Records supplied:
══════════
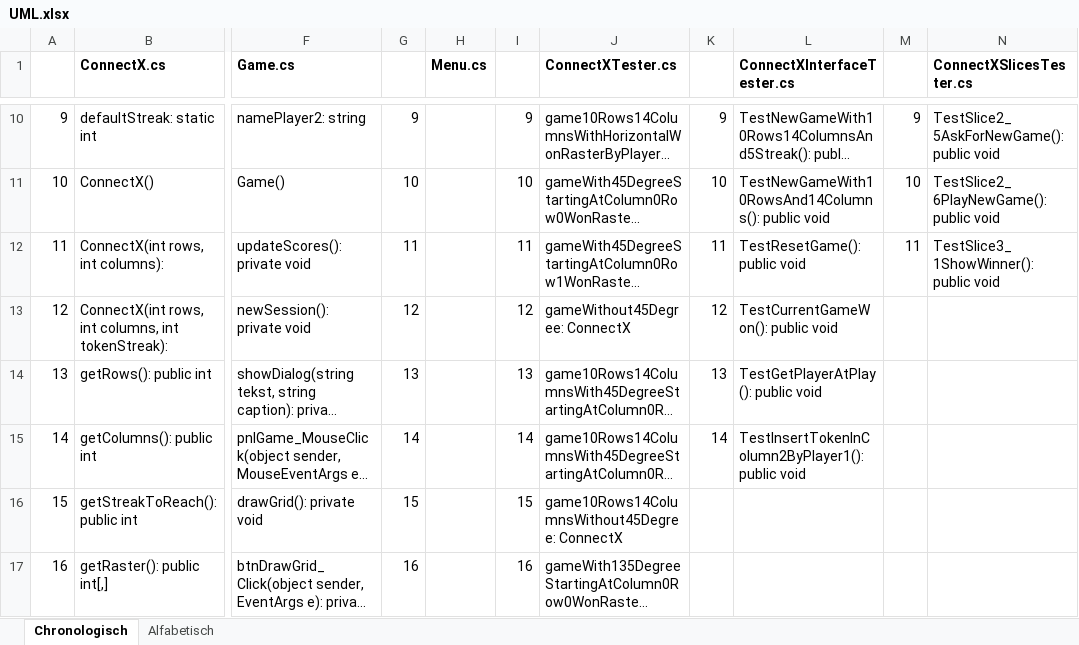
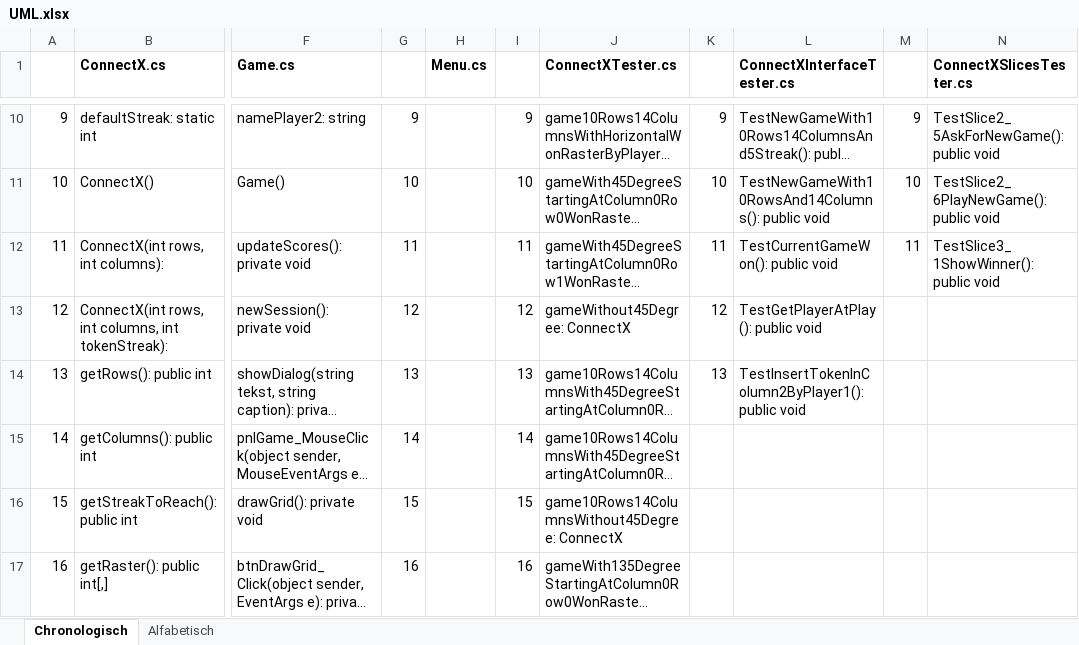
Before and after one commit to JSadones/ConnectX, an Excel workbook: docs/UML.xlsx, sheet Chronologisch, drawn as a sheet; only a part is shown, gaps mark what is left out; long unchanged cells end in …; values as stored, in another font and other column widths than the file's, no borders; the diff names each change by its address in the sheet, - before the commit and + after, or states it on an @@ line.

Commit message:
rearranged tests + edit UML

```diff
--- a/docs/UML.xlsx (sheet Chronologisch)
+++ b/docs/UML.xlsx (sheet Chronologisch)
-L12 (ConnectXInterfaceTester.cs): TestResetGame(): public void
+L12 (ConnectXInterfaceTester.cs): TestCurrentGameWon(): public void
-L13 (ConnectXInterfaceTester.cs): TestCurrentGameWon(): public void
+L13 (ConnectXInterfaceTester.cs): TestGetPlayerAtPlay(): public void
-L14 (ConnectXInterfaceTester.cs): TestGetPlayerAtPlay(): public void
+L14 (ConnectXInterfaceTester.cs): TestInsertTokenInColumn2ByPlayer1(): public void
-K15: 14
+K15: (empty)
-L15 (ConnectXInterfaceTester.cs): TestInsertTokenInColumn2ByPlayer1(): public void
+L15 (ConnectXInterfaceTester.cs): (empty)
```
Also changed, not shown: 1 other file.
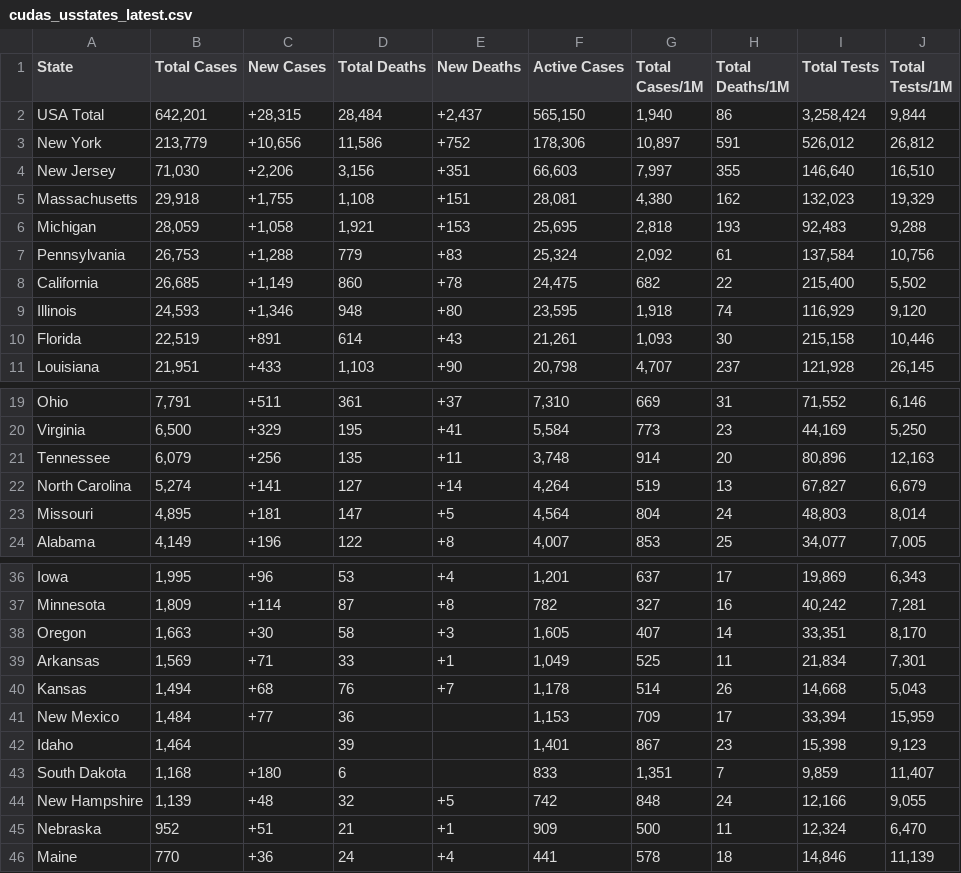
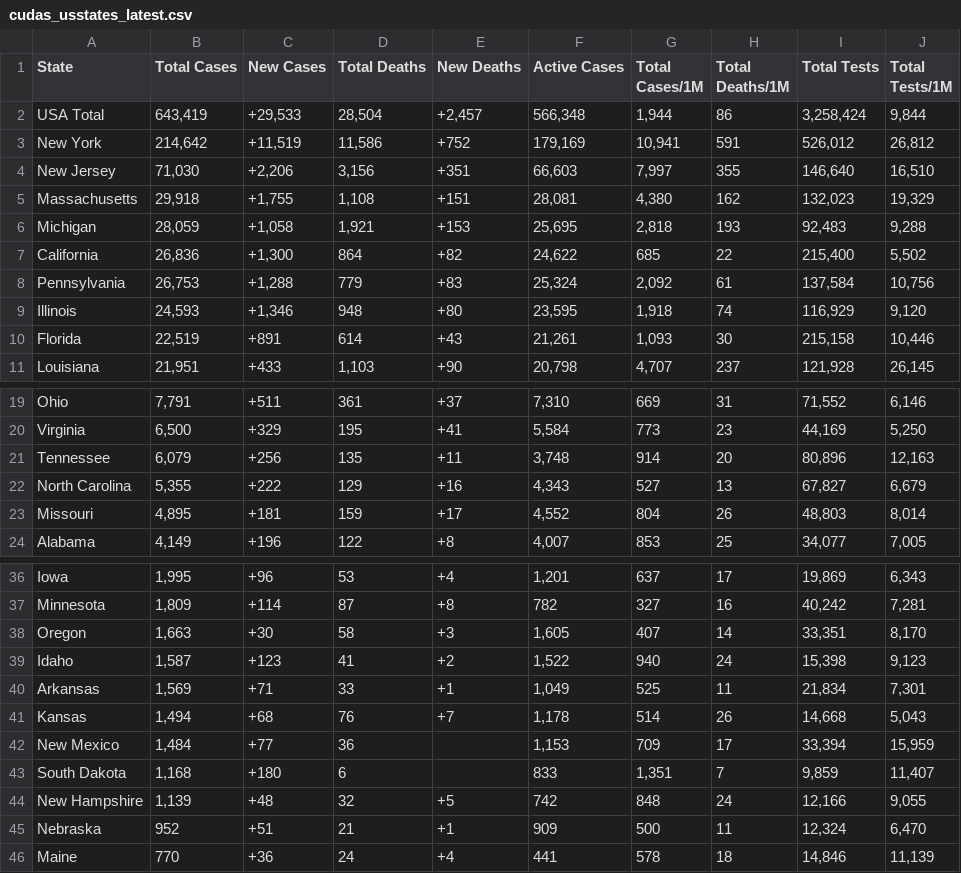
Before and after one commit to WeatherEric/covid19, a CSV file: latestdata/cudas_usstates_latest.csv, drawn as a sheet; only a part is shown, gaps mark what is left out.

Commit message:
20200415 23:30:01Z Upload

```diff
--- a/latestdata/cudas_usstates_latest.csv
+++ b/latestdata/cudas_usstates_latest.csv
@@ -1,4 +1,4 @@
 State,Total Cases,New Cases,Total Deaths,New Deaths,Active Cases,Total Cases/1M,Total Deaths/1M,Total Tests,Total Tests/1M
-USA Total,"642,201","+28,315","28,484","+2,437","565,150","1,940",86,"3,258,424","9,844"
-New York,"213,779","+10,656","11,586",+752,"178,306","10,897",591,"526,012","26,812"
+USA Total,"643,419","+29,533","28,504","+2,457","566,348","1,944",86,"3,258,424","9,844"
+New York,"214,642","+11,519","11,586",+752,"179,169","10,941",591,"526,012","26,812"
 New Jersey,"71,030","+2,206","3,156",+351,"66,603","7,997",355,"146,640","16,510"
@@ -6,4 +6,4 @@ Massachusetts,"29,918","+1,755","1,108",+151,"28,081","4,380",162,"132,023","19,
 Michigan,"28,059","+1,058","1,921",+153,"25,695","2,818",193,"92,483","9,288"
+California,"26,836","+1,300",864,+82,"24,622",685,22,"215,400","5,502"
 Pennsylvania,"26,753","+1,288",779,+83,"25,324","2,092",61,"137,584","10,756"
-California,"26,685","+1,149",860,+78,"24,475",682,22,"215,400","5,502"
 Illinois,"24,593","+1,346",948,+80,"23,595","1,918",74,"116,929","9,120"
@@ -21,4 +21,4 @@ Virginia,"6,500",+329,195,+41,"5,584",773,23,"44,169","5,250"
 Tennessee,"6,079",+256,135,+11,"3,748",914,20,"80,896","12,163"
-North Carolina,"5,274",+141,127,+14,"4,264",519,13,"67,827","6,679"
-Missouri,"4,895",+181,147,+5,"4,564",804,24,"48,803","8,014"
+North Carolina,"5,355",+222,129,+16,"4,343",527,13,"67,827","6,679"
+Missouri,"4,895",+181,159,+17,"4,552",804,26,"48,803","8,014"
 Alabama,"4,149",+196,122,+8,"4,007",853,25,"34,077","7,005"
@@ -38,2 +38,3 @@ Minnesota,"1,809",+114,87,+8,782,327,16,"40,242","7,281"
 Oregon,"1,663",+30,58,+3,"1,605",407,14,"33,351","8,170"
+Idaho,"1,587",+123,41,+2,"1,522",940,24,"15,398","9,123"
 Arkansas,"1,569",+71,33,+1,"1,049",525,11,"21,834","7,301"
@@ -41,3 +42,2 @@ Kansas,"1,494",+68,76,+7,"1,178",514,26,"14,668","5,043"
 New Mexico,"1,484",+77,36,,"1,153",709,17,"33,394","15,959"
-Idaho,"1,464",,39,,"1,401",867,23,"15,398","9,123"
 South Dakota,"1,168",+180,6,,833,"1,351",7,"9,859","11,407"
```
══════════
Task objective:
Give every entry back unchanged, with no pictures.

Reply to the task:
Before and after one commit to JSadones/ConnectX, an Excel workbook: docs/UML.xlsx, sheet Chronologisch, drawn as a sheet; only a part is shown, gaps mark what is left out; long unchanged cells end in …; values as stored, in another font and other column widths than the file's, no borders; the diff names each change by its address in the sheet, - before the commit and + after, or states it on an @@ line.

Commit message:
rearranged tests + edit UML

```diff
--- a/docs/UML.xlsx (sheet Chronologisch)
+++ b/docs/UML.xlsx (sheet Chronologisch)
-L12 (ConnectXInterfaceTester.cs): TestResetGame(): public void
+L12 (ConnectXInterfaceTester.cs): TestCurrentGameWon(): public void
-L13 (ConnectXInterfaceTester.cs): TestCurrentGameWon(): public void
+L13 (ConnectXInterfaceTester.cs): TestGetPlayerAtPlay(): public void
-L14 (ConnectXInterfaceTester.cs): TestGetPlayerAtPlay(): public void
+L14 (ConnectXInterfaceTester.cs): TestInsertTokenInColumn2ByPlayer1(): public void
-K15: 14
+K15: (empty)
-L15 (ConnectXInterfaceTester.cs): TestInsertTokenInColumn2ByPlayer1(): public void
+L15 (ConnectXInterfaceTester.cs): (empty)
```
Also changed, not shown: 1 other file.
Before and after one commit to WeatherEric/covid19, a CSV file: latestdata/cudas_usstates_latest.csv, drawn as a sheet; only a part is shown, gaps mark what is left out.

Commit message:
20200415 23:30:01Z Upload

```diff
--- a/latestdata/cudas_usstates_latest.csv
+++ b/latestdata/cudas_usstates_latest.csv
@@ -1,4 +1,4 @@
 State,Total Cases,New Cases,Total Deaths,New Deaths,Active Cases,Total Cases/1M,Total Deaths/1M,Total Tests,Total Tests/1M
-USA Total,"642,201","+28,315","28,484","+2,437","565,150","1,940",86,"3,258,424","9,844"
-New York,"213,779","+10,656","11,586",+752,"178,306","10,897",591,"526,012","26,812"
+USA Total,"643,419","+29,533","28,504","+2,457","566,348","1,944",86,"3,258,424","9,844"
+New York,"214,642","+11,519","11,586",+752,"179,169","10,941",591,"526,012","26,812"
 New Jersey,"71,030","+2,206","3,156",+351,"66,603","7,997",355,"146,640","16,510"
@@ -6,4 +6,4 @@ Massachusetts,"29,918","+1,755","1,108",+151,"28,081","4,380",162,"132,023","19,
 Michigan,"28,059","+1,058","1,921",+153,"25,695","2,818",193,"92,483","9,288"
+California,"26,836","+1,300",864,+82,"24,622",685,22,"215,400","5,502"
 Pennsylvania,"26,753","+1,288",779,+83,"25,324","2,092",61,"137,584","10,756"
-California,"26,685","+1,149",860,+78,"24,475",682,22,"215,400","5,502"
 Illinois,"24,593","+1,346",948,+80,"23,595","1,918",74,"116,929","9,120"
@@ -21,4 +21,4 @@ Virginia,"6,500",+329,195,+41,"5,584",773,23,"44,169","5,250"
 Tennessee,"6,079",+256,135,+11,"3,748",914,20,"80,896","12,163"
-North Carolina,"5,274",+141,127,+14,"4,264",519,13,"67,827","6,679"
-Missouri,"4,895",+181,147,+5,"4,564",804,24,"48,803","8,014"
+North Carolina,"5,355",+222,129,+16,"4,343",527,13,"67,827","6,679"
+Missouri,"4,895",+181,159,+17,"4,552",804,26,"48,803","8,014"
 Alabama,"4,149",+196,122,+8,"4,007",853,25,"34,077","7,005"
@@ -38,2 +38,3 @@ Minnesota,"1,809",+114,87,+8,782,327,16,"40,242","7,281"
 Oregon,"1,663",+30,58,+3,"1,605",407,14,"33,351","8,170"
+Idaho,"1,587",+123,41,+2,"1,522",940,24,"15,398","9,123"
 Arkansas,"1,569",+71,33,+1,"1,049",525,11,"21,834","7,301"
@@ -41,3 +42,2 @@ Kansas,"1,494",+68,76,+7,"1,178",514,26,"14,668","5,043"
 New Mexico,"1,484",+77,36,,"1,153",709,17,"33,394","15,959"
-Idaho,"1,464",,39,,"1,401",867,23,"15,398","9,123"
 South Dakota,"1,168",+180,6,,833,"1,351",7,"9,859","11,407"
```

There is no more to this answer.